The first way that suppliers can minimise their risk is to ensure they have current, signed terms of trade and credit application documentation. Terms of trade are particularly important for suppliers who provide materials on credit, in order to enable the registration of security interests. In addition, tight terms of trade provide suppliers with the ability to trace proceeds, check credit histories and inspect financial records.
Almost all construction projects that involve security interests are subject to the Personal Properties Security Act 2009 (PPSA). It is therefore critical to register any security interests, such as unpaid stock and equipment, on the Personal Property Securities Register (PPSR). Failure to do so might mean the loss of priority against other claimants. Suppliers of scaffolding, cranes, forklifts and portable buildings should ensure terms of trade provide for registration on the PPSR.
Finally, make sure to enforce credit limits, and don't delay seeking payment until a debt is overdue. Stay on top of what a customer is and is not paying, and pursue proceeds claims promptly if necessary,
4. Poor workmanship
Again, this relates to a previous topic we have covered - the rise of the cowboy contractor. High volumes of building work - especially with Auckland's ongoing investment and Christchurch/Kaikoura rebuilds - mean many contractors will fly in for a quick job, do poor work, and leave with their payments before structural issues can be identified.
This essentially leaves building companies having to pay again for the same work, which can strain finances beyond their limit.
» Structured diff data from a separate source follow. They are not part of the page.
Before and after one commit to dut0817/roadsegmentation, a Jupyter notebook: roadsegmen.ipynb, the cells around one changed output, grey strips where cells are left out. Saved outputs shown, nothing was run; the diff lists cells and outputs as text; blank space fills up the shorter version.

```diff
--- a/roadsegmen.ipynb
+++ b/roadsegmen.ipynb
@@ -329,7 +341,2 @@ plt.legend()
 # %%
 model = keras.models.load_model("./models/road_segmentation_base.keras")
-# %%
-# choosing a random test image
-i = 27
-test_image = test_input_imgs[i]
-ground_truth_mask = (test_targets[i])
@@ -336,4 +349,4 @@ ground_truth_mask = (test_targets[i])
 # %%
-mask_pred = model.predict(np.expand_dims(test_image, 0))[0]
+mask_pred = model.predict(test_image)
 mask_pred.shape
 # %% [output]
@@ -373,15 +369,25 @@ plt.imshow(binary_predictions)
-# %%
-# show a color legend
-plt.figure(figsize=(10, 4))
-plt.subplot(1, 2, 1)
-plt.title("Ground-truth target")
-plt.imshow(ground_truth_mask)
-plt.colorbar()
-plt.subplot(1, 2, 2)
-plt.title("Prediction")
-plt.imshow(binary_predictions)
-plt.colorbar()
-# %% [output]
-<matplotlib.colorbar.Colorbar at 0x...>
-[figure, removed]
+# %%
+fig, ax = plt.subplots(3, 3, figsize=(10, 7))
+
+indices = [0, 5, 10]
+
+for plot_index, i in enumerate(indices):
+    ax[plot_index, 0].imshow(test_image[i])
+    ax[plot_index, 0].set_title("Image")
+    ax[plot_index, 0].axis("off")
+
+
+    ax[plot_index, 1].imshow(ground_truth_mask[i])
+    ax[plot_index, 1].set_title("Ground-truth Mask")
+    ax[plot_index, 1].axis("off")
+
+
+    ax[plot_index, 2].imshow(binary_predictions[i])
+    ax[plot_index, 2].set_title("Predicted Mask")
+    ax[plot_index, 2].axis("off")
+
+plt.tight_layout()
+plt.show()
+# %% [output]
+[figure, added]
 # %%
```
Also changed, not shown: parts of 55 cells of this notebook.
However, there is a better way forward. The issues plaguing New Zealand's construction sector may be rampant, but they are also avoidable.
How to manage a construction company in a financially sound manner
Statistics New Zealand anticipates a slight decrease in the pipeline of construction work, but it will nonetheless remain near record highs well into 2018. Meanwhile, MBIE employment projections for construction and construction-related occupations are in double figures for Auckland, Waikato and the Bay of Plenty.
Business in these regions would do well to be proactive about the dangers of taking on construction work in a high-volume environment, by doing the following:
Proper financial planning. Use accountants, project managers and (where necessary) insolvency specialists to help you formulate clear financial strategies for each and every project. You should also ensure that everyone from the architect to the estimator understands the customer's budget before building commences.
Allow for extra costs: Make sure everything is costed out with reasonable increases in material costs, and allow for price hikes and delays, rather than under-pricing. In a competitive environment, it is also important to be aware of any potential bottlenecks by pre-booking or pre-purchasing limited items.
Awareness of your limits. It is tempting to take on as much work as possible, but staying within your means will ensure long-term stability.
Proper documentation: Clearly document, and have customers sign off on all variations before they are started. This will be invaluable in helping to minimise payment disputes and council delays.
Identify and avoid 'cowboys'. Do background research on contractors, checking for sub-standard work or even look at individual accounts on Twitter and Facebook. The rise of call-out culture means if someone has done poor work before, there is likely to be a post or review about it online.
Pay everybody on time. Likewise, if you have a history of financial difficulty, contractors can likely find out about it. Maintain best business practices with paying staff at all times, and work with your accountant to ensure this.
Communicate difficulties early. Rather than waiting until it is too late, make sure to communicate any problems as soon as they arise, and seek advice when necessary.
The residential building peak is an exciting time for New Zealand construction, but a risky one. Stay on top of your finances, and if you have concerns about the stability of your business, give the team at McDonald Vague a call.